DIRECTIONS FOR THIS TASK: Report all lines of the data below that hold the word "tiene".

THE INPUT:
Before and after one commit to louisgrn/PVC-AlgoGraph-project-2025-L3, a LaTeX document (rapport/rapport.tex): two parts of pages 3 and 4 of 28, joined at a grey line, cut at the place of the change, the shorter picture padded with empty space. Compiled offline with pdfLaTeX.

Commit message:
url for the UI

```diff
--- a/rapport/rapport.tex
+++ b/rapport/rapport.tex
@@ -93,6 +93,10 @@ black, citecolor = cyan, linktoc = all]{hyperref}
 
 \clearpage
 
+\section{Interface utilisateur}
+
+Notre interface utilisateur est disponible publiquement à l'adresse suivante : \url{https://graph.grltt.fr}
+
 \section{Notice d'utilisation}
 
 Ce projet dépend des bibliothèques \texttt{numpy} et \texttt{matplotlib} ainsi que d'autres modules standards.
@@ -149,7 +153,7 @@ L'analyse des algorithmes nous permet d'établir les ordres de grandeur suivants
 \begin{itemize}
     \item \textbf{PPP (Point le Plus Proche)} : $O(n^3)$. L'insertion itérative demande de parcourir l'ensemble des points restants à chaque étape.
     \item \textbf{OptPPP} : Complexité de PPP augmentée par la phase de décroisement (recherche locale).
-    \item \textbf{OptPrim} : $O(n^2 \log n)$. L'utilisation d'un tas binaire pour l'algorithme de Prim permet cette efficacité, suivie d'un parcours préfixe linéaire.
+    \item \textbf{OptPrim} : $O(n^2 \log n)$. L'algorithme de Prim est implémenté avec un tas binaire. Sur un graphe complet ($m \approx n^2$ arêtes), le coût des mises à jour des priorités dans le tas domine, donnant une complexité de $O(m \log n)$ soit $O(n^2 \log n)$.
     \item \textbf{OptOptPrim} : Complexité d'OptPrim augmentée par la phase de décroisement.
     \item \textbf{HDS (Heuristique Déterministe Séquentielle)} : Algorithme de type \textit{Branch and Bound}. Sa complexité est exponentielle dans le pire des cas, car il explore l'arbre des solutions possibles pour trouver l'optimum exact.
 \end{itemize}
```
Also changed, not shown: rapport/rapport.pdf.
==
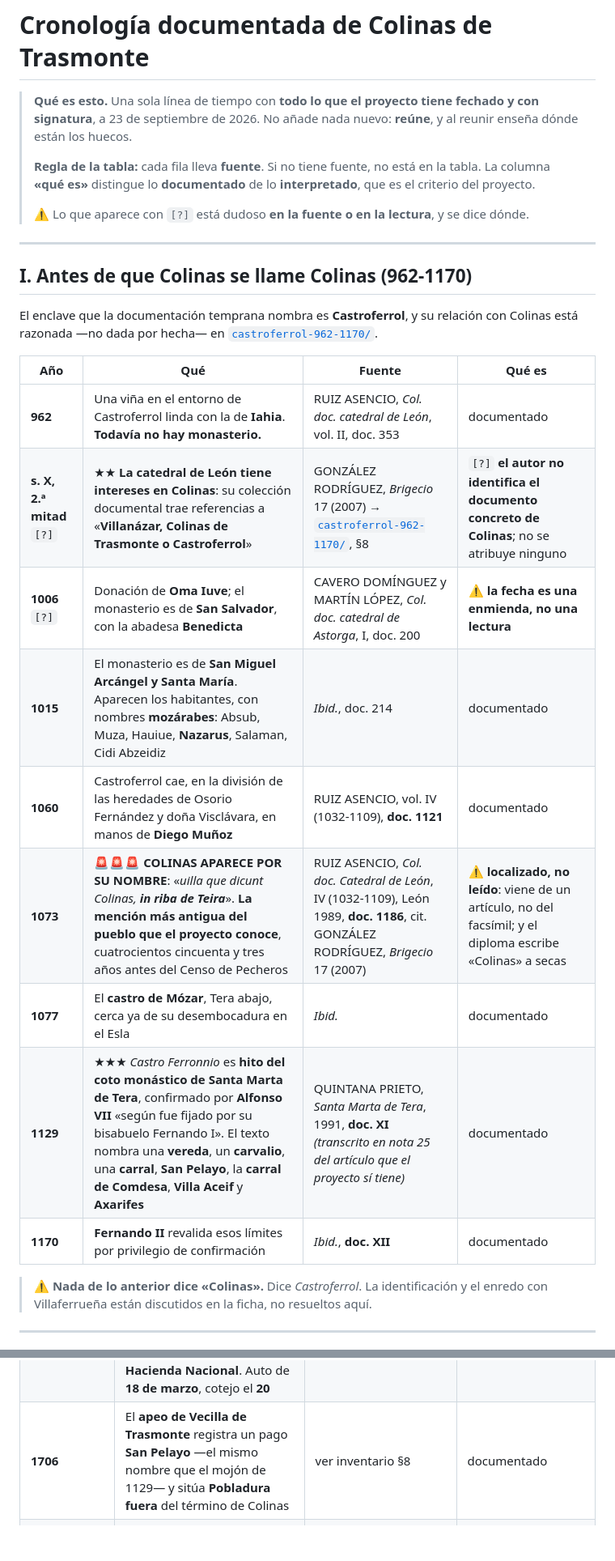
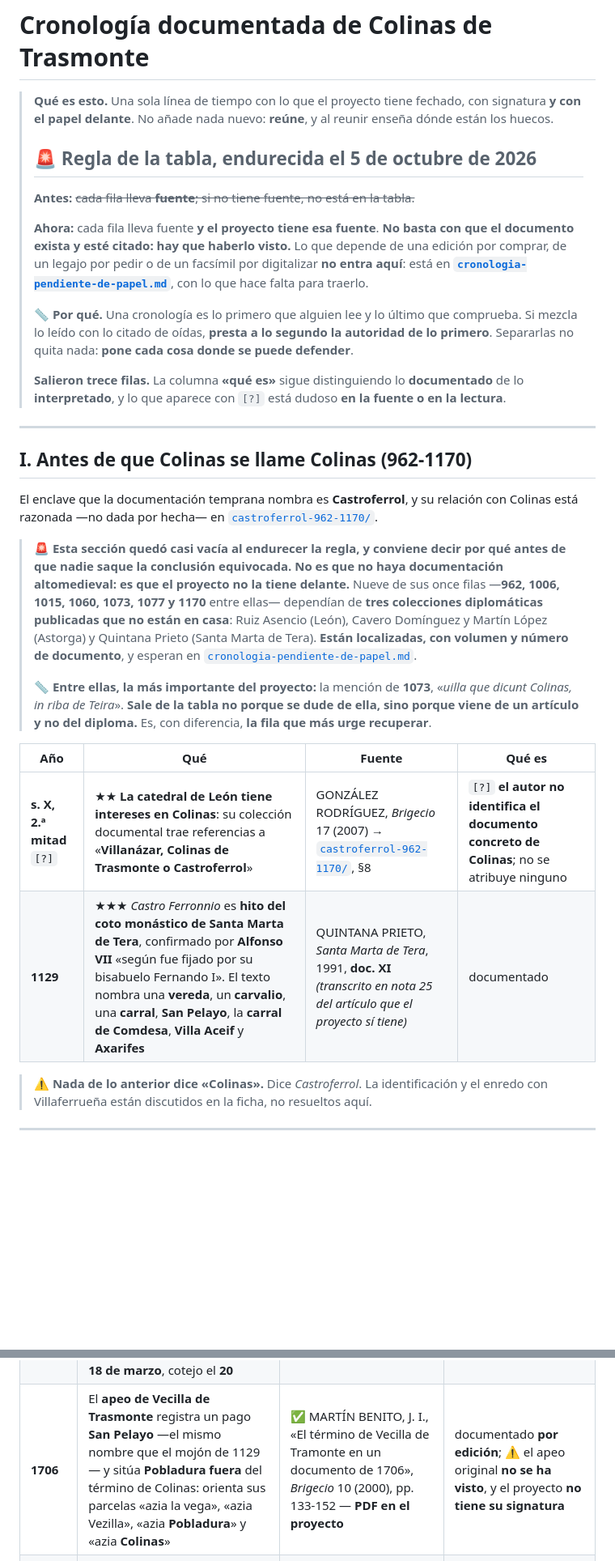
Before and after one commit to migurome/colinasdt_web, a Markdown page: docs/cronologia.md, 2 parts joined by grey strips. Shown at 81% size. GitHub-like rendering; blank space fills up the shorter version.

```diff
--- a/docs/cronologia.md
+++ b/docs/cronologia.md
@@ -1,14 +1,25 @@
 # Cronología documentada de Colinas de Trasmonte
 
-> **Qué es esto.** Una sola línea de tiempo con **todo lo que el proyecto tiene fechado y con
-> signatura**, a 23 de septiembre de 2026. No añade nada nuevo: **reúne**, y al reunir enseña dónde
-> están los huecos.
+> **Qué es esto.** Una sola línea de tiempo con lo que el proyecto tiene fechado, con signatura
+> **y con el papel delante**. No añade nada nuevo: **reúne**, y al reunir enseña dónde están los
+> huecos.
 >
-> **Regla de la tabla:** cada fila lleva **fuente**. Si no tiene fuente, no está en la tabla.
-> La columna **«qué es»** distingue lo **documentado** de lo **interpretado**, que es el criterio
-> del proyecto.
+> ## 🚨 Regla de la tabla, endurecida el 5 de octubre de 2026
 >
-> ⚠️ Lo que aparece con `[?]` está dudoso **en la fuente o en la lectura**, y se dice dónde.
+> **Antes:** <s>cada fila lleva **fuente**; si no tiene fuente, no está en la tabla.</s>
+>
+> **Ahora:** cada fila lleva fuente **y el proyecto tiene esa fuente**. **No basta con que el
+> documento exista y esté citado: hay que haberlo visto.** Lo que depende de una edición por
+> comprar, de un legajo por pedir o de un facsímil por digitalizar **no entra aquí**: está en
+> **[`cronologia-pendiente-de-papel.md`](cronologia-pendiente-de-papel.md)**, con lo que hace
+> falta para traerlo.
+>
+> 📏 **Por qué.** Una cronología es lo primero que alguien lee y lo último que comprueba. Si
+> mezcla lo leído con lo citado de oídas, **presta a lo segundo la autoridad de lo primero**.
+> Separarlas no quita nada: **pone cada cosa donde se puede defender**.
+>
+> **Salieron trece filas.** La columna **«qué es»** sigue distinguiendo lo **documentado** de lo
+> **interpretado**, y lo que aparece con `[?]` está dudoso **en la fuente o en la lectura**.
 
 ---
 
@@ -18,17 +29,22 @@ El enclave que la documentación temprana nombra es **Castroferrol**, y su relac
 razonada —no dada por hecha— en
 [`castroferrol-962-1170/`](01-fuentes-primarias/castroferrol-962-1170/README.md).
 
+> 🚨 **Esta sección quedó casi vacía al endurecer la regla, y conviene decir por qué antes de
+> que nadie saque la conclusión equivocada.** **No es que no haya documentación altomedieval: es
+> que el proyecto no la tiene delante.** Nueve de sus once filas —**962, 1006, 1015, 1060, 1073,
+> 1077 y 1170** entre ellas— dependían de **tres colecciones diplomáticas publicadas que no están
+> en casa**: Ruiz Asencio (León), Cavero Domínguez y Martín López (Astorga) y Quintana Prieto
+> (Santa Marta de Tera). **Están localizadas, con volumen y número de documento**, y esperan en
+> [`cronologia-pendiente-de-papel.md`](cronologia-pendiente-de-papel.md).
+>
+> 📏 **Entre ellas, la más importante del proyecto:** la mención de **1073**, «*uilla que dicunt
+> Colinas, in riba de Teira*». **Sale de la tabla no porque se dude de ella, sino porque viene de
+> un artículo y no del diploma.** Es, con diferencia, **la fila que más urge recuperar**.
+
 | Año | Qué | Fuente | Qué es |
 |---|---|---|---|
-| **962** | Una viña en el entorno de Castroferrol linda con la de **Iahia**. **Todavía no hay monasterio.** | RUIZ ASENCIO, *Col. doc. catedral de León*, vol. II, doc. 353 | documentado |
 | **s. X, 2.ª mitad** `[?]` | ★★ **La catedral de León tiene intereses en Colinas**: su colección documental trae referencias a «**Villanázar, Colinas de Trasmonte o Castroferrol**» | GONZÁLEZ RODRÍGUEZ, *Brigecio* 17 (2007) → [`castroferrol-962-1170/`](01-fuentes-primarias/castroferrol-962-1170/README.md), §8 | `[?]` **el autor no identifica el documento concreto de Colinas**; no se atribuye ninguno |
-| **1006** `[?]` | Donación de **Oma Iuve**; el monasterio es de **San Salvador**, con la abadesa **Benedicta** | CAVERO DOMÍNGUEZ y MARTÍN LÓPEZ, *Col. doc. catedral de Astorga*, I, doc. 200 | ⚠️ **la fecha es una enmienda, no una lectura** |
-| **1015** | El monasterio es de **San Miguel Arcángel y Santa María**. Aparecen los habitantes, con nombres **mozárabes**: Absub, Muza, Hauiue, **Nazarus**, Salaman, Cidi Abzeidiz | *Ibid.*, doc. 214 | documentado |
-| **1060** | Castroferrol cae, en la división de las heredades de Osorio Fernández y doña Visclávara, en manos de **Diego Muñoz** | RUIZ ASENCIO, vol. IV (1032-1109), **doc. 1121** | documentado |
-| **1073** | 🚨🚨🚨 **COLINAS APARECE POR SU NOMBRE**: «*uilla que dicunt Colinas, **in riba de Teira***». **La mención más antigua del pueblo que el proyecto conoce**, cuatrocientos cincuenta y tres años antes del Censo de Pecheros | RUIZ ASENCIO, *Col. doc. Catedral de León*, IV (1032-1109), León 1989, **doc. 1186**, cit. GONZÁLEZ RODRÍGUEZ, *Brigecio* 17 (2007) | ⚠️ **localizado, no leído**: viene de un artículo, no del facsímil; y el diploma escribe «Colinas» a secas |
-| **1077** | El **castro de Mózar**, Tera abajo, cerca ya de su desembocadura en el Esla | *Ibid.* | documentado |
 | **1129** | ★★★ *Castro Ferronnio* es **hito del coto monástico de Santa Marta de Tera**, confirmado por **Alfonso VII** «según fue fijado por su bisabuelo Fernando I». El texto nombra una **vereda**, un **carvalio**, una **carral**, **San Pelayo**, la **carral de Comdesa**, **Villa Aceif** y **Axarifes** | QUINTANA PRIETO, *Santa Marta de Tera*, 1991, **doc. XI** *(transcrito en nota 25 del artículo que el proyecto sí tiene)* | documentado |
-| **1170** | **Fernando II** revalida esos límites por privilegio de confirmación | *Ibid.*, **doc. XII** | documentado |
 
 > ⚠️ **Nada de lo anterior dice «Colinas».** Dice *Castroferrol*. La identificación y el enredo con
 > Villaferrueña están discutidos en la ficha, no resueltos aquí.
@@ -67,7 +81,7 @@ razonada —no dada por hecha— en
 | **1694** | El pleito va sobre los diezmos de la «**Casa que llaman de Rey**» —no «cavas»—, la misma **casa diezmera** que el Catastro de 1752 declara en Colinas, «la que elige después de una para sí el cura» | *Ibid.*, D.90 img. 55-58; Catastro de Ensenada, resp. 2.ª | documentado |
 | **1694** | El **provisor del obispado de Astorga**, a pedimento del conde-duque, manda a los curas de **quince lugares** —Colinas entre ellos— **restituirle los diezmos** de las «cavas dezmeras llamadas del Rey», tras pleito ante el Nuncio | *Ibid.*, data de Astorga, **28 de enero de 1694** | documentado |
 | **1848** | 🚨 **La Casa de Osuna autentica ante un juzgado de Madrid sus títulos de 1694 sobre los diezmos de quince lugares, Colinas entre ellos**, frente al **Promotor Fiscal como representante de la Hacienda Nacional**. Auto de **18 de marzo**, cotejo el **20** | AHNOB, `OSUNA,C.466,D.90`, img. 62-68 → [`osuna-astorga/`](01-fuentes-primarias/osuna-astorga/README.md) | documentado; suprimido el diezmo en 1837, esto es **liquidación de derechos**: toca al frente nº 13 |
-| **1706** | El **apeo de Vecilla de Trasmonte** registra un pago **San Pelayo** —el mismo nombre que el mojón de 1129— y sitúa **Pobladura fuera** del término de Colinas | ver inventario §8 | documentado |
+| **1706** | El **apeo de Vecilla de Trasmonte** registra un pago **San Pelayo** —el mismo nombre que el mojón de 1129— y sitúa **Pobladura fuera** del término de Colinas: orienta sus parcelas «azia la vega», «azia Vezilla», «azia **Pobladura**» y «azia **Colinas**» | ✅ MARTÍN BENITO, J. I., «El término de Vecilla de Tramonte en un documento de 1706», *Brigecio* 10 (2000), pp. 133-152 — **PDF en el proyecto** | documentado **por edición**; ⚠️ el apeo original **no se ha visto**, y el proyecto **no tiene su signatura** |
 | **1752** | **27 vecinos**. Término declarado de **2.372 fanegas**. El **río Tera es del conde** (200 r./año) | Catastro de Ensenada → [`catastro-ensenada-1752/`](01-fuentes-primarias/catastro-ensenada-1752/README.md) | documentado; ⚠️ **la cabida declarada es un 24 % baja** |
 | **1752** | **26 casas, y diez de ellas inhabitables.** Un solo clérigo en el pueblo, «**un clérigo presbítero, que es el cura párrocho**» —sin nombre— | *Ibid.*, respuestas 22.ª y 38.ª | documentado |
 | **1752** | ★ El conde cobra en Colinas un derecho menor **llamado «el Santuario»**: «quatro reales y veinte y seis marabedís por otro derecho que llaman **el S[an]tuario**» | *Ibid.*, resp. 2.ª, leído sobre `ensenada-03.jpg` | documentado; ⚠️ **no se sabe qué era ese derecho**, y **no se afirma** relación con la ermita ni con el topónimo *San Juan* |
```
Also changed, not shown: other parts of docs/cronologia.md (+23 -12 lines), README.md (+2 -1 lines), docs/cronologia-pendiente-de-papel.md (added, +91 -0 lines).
--
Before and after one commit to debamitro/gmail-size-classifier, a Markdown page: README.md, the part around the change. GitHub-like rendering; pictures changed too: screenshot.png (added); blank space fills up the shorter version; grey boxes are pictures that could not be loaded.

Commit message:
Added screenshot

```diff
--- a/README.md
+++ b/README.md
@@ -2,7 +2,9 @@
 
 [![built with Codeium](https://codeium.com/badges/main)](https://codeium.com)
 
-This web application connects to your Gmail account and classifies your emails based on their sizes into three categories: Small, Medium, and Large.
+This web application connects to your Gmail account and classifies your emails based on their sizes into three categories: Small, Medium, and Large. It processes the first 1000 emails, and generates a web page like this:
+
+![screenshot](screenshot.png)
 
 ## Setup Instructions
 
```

OUTPUT BELOW:
-> **Qué es esto.** Una sola línea de tiempo con **todo lo que el proyecto tiene fechado y con
+> **Qué es esto.** Una sola línea de tiempo con lo que el proyecto tiene fechado, con signatura
-> **Regla de la tabla:** cada fila lleva **fuente**. Si no tiene fuente, no está en la tabla.
+> **Antes:** <s>cada fila lleva **fuente**; si no tiene fuente, no está en la tabla.</s>
+> **Ahora:** cada fila lleva fuente **y el proyecto tiene esa fuente**. **No basta con que el
+> que el proyecto no la tiene delante.** Nueve de sus once filas —**962, 1006, 1015, 1060, 1073,
 | **s. X, 2.ª mitad** `[?]` | ★★ **La catedral de León tiene intereses en Colinas**: su colección documental trae referencias a «**Villanázar, Colinas de Trasmonte o Castroferrol**» | GONZÁLEZ RODRÍGUEZ, *Brigecio* 17 (2007) → [`castroferrol-962-1170/`](01-fuentes-primarias/castroferrol-962-1170/README.md), §8 | `[?]` **el autor no identifica el documento concreto de Colinas**; no se atribuye ninguno |
 | **1129** | ★★★ *Castro Ferronnio* es **hito del coto monástico de Santa Marta de Tera**, confirmado por **Alfonso VII** «según fue fijado por su bisabuelo Fernando I». El texto nombra una **vereda**, un **carvalio**, una **carral**, **San Pelayo**, la **carral de Comdesa**, **Villa Aceif** y **Axarifes** | QUINTANA PRIETO, *Santa Marta de Tera*, 1991, **doc. XI** *(transcrito en nota 25 del artículo que el proyecto sí tiene)* | documentado |
+| **1706** | El **apeo de Vecilla de Trasmonte** registra un pago **San Pelayo** —el mismo nombre que el mojón de 1129— y sitúa **Pobladura fuera** del término de Colinas: orienta sus parcelas «azia la vega», «azia Vezilla», «azia **Pobladura**» y «azia **Colinas**» | ✅ MARTÍN BENITO, J. I., «El término de Vecilla de Tramonte en un documento de 1706», *Brigecio* 10 (2000), pp. 133-152 — **PDF en el proyecto** | documentado **por edición**; ⚠️ el apeo original **no se ha visto**, y el proyecto **no tiene su signatura** |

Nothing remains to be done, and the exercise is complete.